DATA IN THIS EXERCISE:

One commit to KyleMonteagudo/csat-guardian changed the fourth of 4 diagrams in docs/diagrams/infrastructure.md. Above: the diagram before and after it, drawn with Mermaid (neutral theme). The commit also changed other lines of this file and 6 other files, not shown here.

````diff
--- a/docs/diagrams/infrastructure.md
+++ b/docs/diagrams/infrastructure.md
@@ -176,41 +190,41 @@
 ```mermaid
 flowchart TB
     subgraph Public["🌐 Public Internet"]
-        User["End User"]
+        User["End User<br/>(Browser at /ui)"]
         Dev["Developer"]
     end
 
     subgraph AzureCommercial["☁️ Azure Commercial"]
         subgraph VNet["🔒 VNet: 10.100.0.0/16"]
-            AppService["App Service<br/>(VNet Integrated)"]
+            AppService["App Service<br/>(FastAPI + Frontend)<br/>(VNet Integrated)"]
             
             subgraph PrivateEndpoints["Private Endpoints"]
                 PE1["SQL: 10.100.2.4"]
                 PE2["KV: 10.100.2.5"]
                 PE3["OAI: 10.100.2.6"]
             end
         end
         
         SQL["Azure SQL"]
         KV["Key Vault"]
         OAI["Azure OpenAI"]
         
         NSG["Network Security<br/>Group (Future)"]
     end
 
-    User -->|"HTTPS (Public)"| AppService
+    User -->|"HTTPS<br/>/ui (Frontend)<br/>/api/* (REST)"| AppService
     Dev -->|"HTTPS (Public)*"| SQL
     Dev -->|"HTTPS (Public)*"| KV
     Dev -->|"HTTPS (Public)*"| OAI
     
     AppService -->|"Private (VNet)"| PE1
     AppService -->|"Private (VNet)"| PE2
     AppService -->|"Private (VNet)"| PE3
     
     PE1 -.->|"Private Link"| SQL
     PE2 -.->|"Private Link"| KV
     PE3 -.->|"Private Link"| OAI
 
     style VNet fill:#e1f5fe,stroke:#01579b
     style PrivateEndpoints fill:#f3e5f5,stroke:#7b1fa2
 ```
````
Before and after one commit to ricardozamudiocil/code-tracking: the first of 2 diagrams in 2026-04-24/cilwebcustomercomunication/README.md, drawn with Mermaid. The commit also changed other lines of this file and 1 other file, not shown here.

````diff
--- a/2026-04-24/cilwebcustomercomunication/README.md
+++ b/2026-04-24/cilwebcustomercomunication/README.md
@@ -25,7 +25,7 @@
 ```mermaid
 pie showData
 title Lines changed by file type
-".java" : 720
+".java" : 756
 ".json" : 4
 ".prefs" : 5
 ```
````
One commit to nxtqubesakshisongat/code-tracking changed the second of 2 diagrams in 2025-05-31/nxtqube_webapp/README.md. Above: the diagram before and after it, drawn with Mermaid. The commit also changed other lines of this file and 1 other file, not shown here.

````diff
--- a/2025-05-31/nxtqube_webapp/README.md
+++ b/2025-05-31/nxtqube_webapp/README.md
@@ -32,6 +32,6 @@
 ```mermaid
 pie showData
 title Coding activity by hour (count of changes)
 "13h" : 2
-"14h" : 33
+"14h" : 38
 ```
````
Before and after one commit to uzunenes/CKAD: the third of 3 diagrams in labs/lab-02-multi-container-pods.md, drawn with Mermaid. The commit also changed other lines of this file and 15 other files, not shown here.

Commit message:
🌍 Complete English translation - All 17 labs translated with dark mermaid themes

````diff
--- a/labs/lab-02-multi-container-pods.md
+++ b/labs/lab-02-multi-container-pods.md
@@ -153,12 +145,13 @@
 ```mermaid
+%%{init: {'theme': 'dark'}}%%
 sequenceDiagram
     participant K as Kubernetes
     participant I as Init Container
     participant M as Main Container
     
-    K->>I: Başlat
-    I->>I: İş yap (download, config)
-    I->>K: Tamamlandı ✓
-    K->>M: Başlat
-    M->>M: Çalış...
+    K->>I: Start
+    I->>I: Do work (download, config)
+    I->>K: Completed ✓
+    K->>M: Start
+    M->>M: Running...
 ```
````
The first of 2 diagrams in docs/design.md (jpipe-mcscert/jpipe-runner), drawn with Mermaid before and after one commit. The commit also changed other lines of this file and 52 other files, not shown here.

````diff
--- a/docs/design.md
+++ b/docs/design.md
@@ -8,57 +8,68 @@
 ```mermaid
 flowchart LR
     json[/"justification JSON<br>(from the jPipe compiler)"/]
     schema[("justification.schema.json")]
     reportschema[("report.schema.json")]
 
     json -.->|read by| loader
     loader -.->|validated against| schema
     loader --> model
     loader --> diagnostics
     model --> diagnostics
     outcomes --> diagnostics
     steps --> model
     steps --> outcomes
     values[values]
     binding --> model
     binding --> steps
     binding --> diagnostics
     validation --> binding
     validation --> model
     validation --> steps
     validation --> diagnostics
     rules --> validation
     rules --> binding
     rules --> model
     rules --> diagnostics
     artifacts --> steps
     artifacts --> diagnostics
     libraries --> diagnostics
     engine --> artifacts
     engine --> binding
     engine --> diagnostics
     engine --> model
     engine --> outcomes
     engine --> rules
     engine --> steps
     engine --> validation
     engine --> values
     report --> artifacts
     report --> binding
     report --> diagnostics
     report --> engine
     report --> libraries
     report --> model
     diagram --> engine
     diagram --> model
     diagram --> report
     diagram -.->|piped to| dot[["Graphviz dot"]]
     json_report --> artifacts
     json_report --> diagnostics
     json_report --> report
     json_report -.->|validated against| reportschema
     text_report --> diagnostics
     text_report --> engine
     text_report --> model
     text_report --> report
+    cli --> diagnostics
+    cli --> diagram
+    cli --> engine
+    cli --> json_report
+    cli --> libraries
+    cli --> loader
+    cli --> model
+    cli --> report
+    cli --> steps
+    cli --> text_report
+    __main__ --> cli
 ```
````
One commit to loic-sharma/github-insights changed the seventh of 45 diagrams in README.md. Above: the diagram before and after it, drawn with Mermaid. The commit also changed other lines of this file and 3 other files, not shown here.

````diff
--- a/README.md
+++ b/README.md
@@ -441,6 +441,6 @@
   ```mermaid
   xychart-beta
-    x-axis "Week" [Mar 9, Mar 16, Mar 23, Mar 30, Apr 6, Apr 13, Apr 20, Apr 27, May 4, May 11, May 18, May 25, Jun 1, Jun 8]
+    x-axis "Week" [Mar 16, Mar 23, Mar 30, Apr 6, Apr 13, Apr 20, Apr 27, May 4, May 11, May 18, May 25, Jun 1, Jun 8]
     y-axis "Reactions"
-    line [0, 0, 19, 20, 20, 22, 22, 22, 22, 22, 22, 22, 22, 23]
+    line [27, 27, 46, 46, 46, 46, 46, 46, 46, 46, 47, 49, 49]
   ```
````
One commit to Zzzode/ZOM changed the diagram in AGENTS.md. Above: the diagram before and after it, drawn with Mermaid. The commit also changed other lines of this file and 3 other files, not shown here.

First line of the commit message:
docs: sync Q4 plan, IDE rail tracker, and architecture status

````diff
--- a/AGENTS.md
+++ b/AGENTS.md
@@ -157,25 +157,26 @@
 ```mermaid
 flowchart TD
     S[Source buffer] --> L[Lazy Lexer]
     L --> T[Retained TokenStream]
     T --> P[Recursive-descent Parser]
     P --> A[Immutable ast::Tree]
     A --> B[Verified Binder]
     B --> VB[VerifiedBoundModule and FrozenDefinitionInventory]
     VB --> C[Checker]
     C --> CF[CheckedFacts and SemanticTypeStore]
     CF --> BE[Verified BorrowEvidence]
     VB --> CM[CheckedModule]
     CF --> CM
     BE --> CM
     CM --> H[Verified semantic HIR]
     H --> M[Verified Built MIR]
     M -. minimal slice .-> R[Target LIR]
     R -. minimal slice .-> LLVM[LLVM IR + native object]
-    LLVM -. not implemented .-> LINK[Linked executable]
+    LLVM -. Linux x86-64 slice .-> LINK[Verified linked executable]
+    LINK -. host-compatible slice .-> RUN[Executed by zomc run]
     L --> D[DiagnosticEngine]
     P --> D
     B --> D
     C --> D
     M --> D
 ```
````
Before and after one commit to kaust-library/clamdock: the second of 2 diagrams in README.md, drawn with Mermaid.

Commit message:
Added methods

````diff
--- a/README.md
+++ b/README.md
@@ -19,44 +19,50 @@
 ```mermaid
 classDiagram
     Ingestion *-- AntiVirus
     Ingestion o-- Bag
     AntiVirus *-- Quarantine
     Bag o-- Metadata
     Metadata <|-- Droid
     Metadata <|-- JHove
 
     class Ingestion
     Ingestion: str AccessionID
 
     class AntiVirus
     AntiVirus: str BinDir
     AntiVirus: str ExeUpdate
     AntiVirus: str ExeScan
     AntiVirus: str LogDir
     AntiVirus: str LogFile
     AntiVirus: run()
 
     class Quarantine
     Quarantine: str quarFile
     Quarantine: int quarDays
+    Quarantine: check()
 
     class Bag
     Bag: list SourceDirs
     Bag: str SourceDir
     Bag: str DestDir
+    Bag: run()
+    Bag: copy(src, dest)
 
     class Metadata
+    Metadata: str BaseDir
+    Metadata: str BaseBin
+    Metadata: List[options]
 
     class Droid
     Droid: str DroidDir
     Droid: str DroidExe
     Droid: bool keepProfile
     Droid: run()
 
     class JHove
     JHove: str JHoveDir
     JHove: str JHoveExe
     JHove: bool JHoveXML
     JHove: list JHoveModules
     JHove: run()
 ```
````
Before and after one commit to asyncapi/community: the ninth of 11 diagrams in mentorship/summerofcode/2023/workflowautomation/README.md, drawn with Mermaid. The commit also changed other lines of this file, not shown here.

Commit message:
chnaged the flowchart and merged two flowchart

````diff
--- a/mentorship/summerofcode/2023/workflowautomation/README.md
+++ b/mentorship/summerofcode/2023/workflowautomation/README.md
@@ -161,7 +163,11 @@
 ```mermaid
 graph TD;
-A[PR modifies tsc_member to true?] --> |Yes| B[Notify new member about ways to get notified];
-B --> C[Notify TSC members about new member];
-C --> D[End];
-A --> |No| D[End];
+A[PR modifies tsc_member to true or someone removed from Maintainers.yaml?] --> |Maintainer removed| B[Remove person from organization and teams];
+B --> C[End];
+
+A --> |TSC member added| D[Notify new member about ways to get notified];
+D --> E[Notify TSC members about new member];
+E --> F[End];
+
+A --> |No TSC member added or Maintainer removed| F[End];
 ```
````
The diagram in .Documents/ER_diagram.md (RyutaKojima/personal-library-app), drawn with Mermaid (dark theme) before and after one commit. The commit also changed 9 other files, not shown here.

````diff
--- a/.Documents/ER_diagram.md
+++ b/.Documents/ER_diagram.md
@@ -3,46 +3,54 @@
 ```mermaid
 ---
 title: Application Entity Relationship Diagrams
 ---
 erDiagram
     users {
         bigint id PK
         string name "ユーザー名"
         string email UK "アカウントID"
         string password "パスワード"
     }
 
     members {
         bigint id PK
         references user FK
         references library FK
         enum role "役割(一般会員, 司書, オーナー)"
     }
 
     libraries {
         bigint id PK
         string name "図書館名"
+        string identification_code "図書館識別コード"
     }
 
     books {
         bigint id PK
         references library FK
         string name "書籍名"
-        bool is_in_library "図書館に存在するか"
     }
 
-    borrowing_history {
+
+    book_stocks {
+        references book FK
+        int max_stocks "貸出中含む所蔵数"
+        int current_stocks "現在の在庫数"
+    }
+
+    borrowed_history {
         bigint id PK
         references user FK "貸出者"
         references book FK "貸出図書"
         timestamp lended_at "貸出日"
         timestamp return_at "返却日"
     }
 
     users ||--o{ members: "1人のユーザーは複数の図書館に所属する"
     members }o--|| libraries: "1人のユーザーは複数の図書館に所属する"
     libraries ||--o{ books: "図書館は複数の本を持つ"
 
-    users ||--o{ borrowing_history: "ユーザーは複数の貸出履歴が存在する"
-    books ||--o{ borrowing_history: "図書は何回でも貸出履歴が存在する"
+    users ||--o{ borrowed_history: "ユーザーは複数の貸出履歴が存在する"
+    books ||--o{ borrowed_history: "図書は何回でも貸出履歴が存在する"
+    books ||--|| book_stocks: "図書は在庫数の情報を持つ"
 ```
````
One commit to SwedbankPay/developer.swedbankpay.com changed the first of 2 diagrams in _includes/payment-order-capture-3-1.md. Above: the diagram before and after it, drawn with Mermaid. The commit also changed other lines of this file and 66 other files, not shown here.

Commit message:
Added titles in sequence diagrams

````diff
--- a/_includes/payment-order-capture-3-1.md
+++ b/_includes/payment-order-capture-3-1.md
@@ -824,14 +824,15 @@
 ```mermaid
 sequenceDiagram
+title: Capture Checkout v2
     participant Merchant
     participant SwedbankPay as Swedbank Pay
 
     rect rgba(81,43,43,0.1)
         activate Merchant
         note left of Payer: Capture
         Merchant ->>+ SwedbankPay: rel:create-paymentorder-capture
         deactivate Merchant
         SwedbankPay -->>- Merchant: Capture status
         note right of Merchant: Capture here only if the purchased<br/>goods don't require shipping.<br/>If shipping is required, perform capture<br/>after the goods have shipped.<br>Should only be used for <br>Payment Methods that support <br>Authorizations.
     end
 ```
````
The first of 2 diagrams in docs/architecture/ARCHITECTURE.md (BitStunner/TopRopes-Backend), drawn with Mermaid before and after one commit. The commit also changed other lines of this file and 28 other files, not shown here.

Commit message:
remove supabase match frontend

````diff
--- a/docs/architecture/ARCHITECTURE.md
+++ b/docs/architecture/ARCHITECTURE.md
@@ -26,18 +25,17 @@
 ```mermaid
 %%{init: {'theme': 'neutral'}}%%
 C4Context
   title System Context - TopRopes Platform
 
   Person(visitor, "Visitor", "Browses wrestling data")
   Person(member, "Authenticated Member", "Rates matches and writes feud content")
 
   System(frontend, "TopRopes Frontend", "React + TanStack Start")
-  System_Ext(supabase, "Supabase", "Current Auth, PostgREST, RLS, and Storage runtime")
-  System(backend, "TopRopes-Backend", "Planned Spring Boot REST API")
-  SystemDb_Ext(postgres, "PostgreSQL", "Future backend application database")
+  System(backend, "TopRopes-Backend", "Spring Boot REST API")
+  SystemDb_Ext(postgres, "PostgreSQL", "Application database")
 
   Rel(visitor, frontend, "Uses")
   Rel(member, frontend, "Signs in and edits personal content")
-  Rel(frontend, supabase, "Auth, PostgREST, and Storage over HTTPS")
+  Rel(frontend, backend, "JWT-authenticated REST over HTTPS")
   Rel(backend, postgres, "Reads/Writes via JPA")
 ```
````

WORK ITEM:
Once the lines of the entries containing the word "model" have been counted, report the number alone.

FINISHED EXERCISE:
11